St. Justin Martyr, an early church father, says the following about baptism:
… at our birth we were born without our own knowledge or choice … but may become the children of choice and knowledge (through the sacrament of baptism) …
Basically what he’s saying is that when we’re born, we’re dependent on others for everything. We rely on them to be clothed, fed, protected, and they make all of our decisions for us. In good old evangelical-speak, we are living before the “age of accountability,” at which point we’re held responsible for our own actions and decisions.
But more simply, once you know better, you’re held accountable for doing better. Until then, you live in a state of dependent, blissful ignorance. But once your eyes are opened and once you take on the mantle of understanding the differences between right and wrong, and how your choices affect yourself and others, you’re accountable for those choices and actions.
What Martyr is saying is that baptism is an outward symbol of an inward commitment to act and chose differently. We know better, so we’re committing to doing and being better. Knowledge precedes both the privilege and responsibility to choose our own way, to own it, for better or worse. Yes, we may be children of choice and knowledge prior to the actual act of being baptized, but we’re acknowledging it to the community of witnesses that we’re this journey of choice and knowledge, and we’reasking them to hold us accountable to that.

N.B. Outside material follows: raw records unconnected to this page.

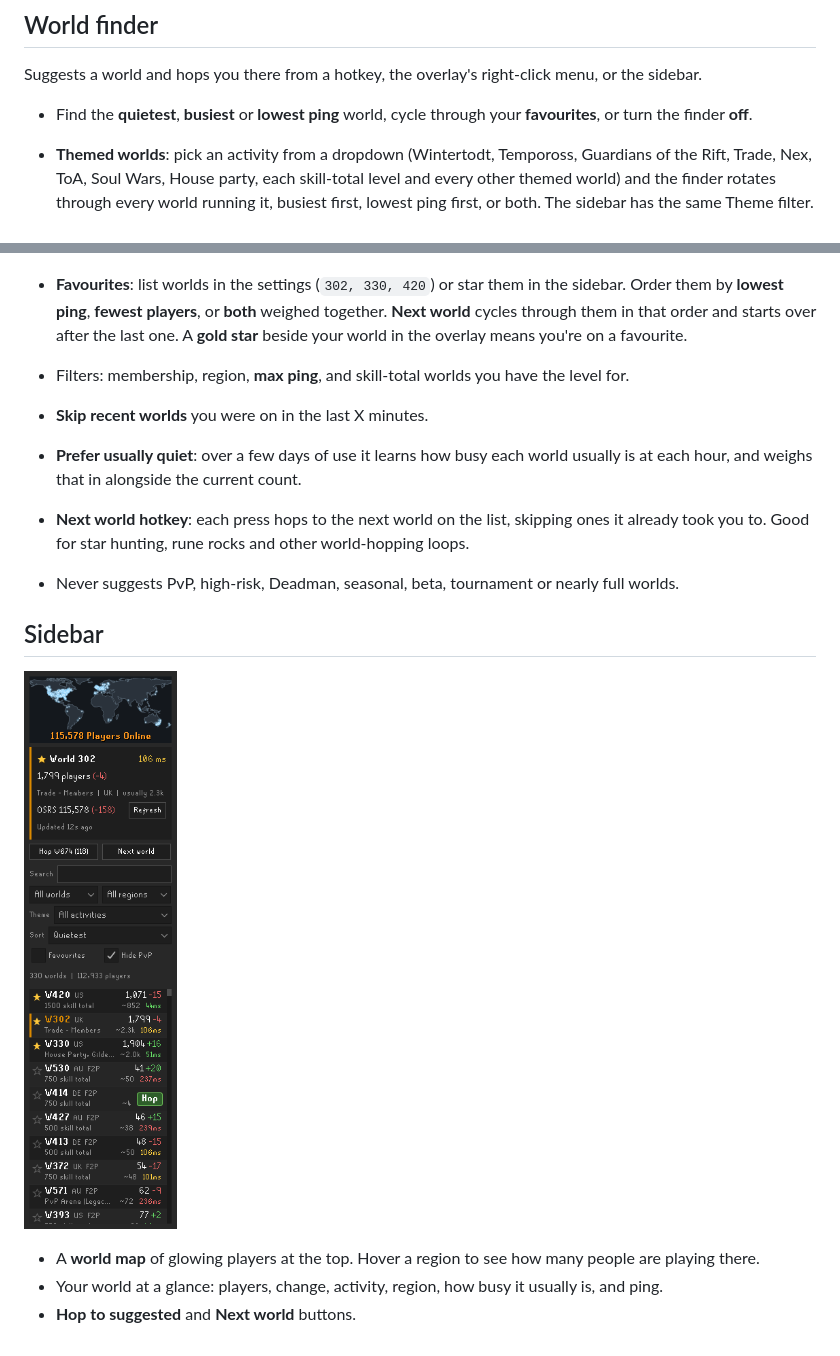
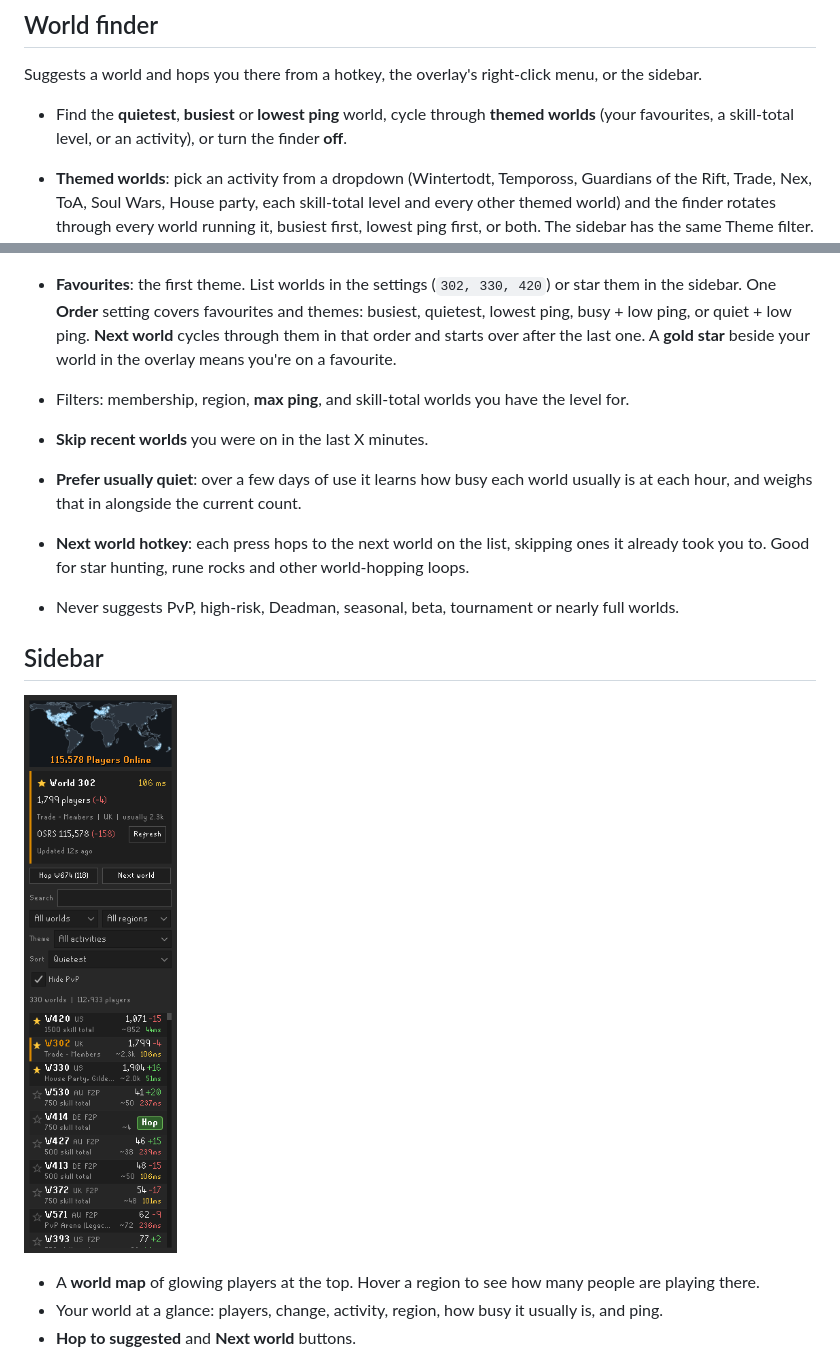
Before and after one commit to koso313/player-count, a Markdown page: README.md, 2 parts joined by grey strips. Rendered like a GitHub page; pictures changed too: docs/sidebar.png.

```diff
--- a/README.md
+++ b/README.md
@@ -50,8 +50,8 @@ history.
 
 Suggests a world and hops you there from a hotkey, the overlay's right-click menu, or the sidebar.
 
-- Find the **quietest**, **busiest** or **lowest ping** world, cycle through your **favourites**, or
-  turn the finder **off**.
+- Find the **quietest**, **busiest** or **lowest ping** world, cycle through **themed worlds**
+  (your favourites, a skill-total level, or an activity), or turn the finder **off**.
 - **Themed worlds**: pick an activity from a dropdown (Wintertodt, Tempoross, Guardians of the Rift,
   Trade, Nex, ToA, Soul Wars, House party, each skill-total level and every other themed world) and the finder rotates through
   every world running it, busiest first, lowest ping first, or both. The sidebar has the same Theme
@@ -63,9 +63,10 @@ Suggests a world and hops you there from a hotkey, the overlay's right-click men
   warnings off.
 
   ![Risky world warning](docs/overlay-warning.png)
-- **Favourites**: list worlds in the settings (`302, 330, 420`) or star them in the sidebar. Order them
-  by **lowest ping**, **fewest players**, or **both** weighed together. **Next world** cycles through
-  them in that order and starts over after the last one. A **gold star** beside your world in the
+- **Favourites**: the first theme. List worlds in the settings (`302, 330, 420`) or star them in the
+  sidebar. One **Order** setting covers favourites and themes: busiest, quietest, lowest ping, busy +
+  low ping, or quiet + low ping. **Next world** cycles through them in that order and starts over
+  after the last one. A **gold star** beside your world in the
   overlay means you're on a favourite.
 - Filters: membership, region, **max ping**, and skill-total worlds you have the level for.
 - **Skip recent worlds** you were on in the last X minutes.
```
Also changed, not shown: 7 other files.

When Adam and Eve eat from the Tree of Knowledge in the Garden of Eden, the deed actually is done, so to speak, before they take a bite of fruit. They both know better before they do the deed, but they do it anyway. But like baptism, eating the fruit is an outward expression of an inward choice. And although the law in our culture says that ignorance is no excuse, sin is a little bit different. The truly sinful act takes place when we know better but don’t do better.
And what happens then? We’re aware not only of our transgression; we are aware of our own self-deception, a betrayal of ourselves, our own dignity and promise to ourselves. It’s breaking a social and spiritual contract but, perhaps even worse, it represents a broken personal contract.
This is what happens with Adam and Eve in the Garden. God tells them what not to do and why, and so they know better. They have a choice, but they also have knowledge. Therefore they were baptized by God, in a sense, into accountability. There was an expectation – a contract – and they were expected not to violate it. And of course they did, because they, like we, have to learn the hard way, it seems.
When we are baptized into choice and knowledge, the bittersweet subtext to it is that we, God, and everyone witnessing knows we will break the contract. We’ll screw up. A lot. Over and over and over. But the good news is that grace is a renewable resource (thank God!). Though the hope is that all will be wine and roses following baptism, we all know it won’t be. The key, then is not to give up and turn inward, feeding a self-destructive narrative of inevitable failure when we do.
We get up, admit our shortfall, and try again. And again. And again …
Being born into truth and knowledge comes with a terrifying degree of responsibility, but it some with an abundance of grace as well. Since the beginning, it’s been this way. We don’t need the ritual of baptism to make it so, but it means we’re willing to acknowledge our part in doing better while knowing better, accepting the gift of grace at ever misstep along the way.